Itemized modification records
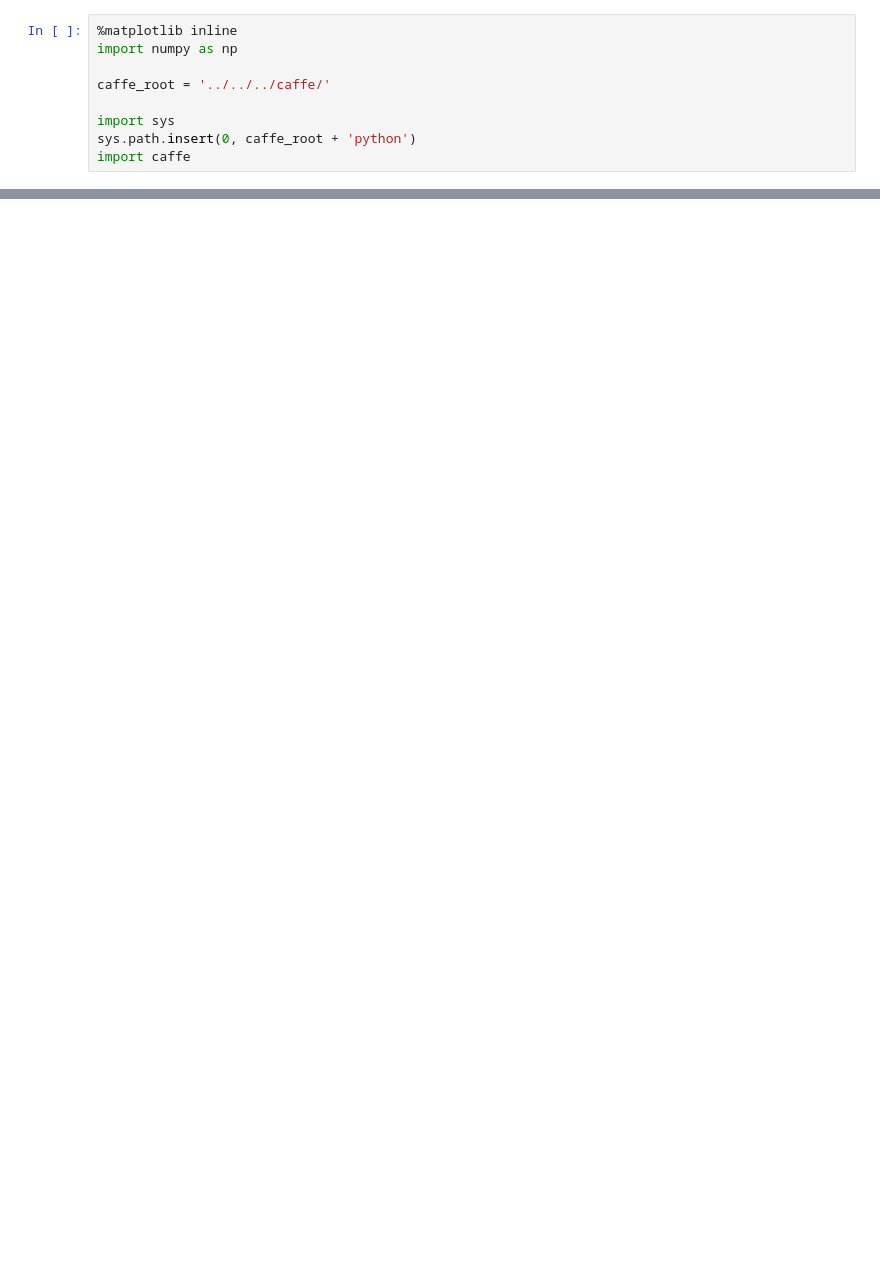
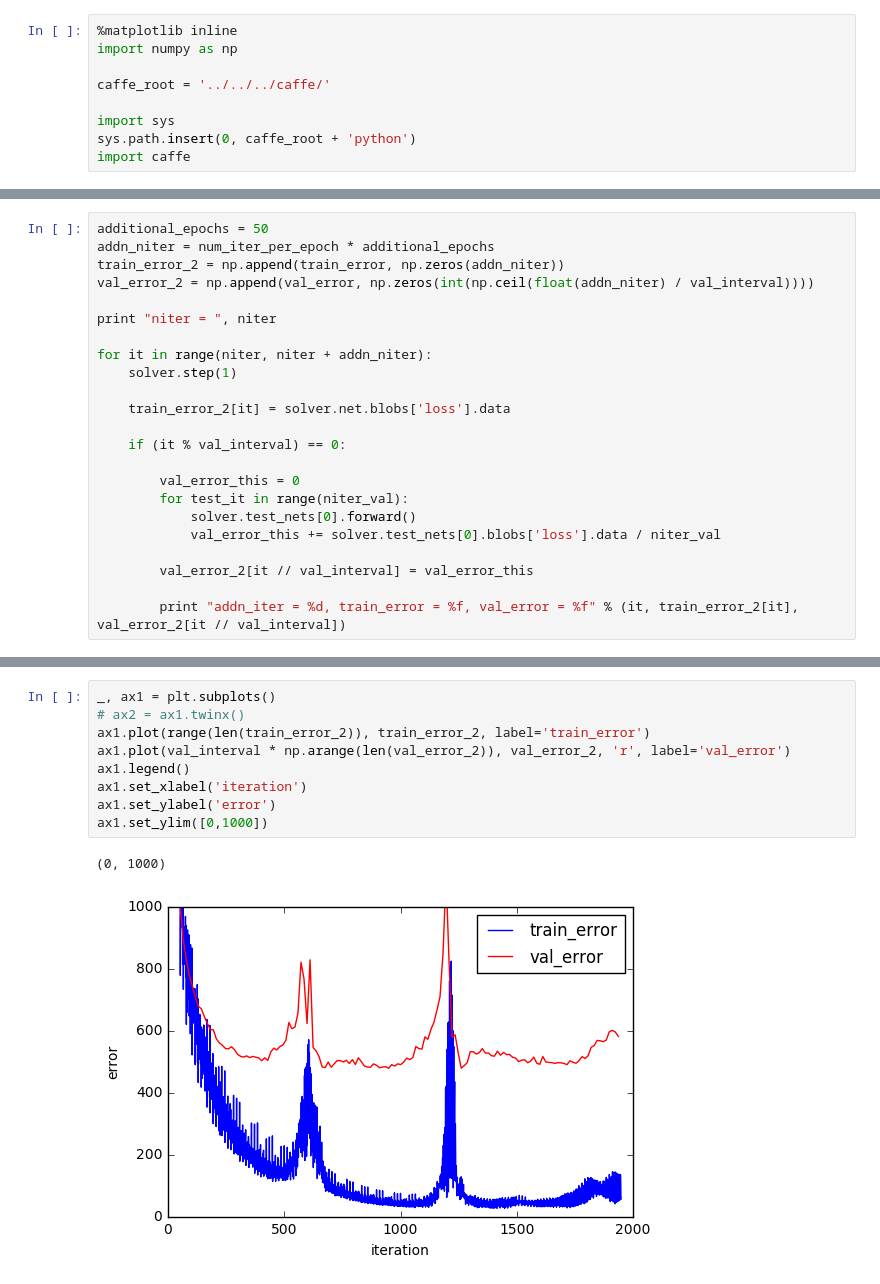
Before and after one commit to shaktisourav/facial_keypoint_recognition, a Jupyter notebook: src/facial_recog_le_net.ipynb, the cells around one changed output, grey strips where cells are left out. Cells and saved outputs as stored; diff of their text form; blank space fills up the shorter version.

```diff
--- a/src/facial_recog_le_net.ipynb
+++ b/src/facial_recog_le_net.ipynb
@@ -267,0 +300,23 @@ ax1.set_ylabel('error')
+# %%
+additional_epochs = 50
+addn_niter = num_iter_per_epoch * additional_epochs
+train_error_2 = np.append(train_error, np.zeros(addn_niter))
+val_error_2 = np.append(val_error, np.zeros(int(np.ceil(float(addn_niter) / val_interval))))
+
+print "niter = ", niter
+
+for it in range(niter, niter + addn_niter):
+    solver.step(1)
+
+    train_error_2[it] = solver.net.blobs['loss'].data
+
+    if (it % val_interval) == 0:
+
+        val_error_this = 0
+        for test_it in range(niter_val):
+            solver.test_nets[0].forward()
+            val_error_this += solver.test_nets[0].blobs['loss'].data / niter_val
+
+        val_error_2[it // val_interval] = val_error_this
+
+        print "addn_iter = %d, train_error = %f, val_error = %f" % (it, train_error_2[it], val_error_2[it // val_interval])
@@ -267,0 +341,12 @@ ax1.set_ylabel('error')
+# %%
+_, ax1 = plt.subplots()
+# ax2 = ax1.twinx()
+ax1.plot(range(len(train_error_2)), train_error_2, label='train_error')
+ax1.plot(val_interval * np.arange(len(val_error_2)), val_error_2, 'r', label='val_error')
+ax1.legend()
+ax1.set_xlabel('iteration')
+ax1.set_ylabel('error')
+ax1.set_ylim([0,1000])
+# %% [output]
+(0, 1000)
+[figure, added]
```
Also changed, not shown: parts of 14 cells of this notebook.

Instructions for the task —
Set the records down again exactly, with no pictures.

Written reply —
Before and after one commit to shaktisourav/facial_keypoint_recognition, a Jupyter notebook: src/facial_recog_le_net.ipynb, the cells around one changed output, grey strips where cells are left out. Cells and saved outputs as stored; diff of their text form; blank space fills up the shorter version.

```diff
--- a/src/facial_recog_le_net.ipynb
+++ b/src/facial_recog_le_net.ipynb
@@ -267,0 +300,23 @@ ax1.set_ylabel('error')
+# %%
+additional_epochs = 50
+addn_niter = num_iter_per_epoch * additional_epochs
+train_error_2 = np.append(train_error, np.zeros(addn_niter))
+val_error_2 = np.append(val_error, np.zeros(int(np.ceil(float(addn_niter) / val_interval))))
+
+print "niter = ", niter
+
+for it in range(niter, niter + addn_niter):
+    solver.step(1)
+
+    train_error_2[it] = solver.net.blobs['loss'].data
+
+    if (it % val_interval) == 0:
+
+        val_error_this = 0
+        for test_it in range(niter_val):
+            solver.test_nets[0].forward()
+            val_error_this += solver.test_nets[0].blobs['loss'].data / niter_val
+
+        val_error_2[it // val_interval] = val_error_this
+
+        print "addn_iter = %d, train_error = %f, val_error = %f" % (it, train_error_2[it], val_error_2[it // val_interval])
@@ -267,0 +341,12 @@ ax1.set_ylabel('error')
+# %%
+_, ax1 = plt.subplots()
+# ax2 = ax1.twinx()
+ax1.plot(range(len(train_error_2)), train_error_2, label='train_error')
+ax1.plot(val_interval * np.arange(len(val_error_2)), val_error_2, 'r', label='val_error')
+ax1.legend()
+ax1.set_xlabel('iteration')
+ax1.set_ylabel('error')
+ax1.set_ylim([0,1000])
+# %% [output]
+(0, 1000)
+[figure, added]
```
Also changed, not shown: parts of 14 cells of this notebook.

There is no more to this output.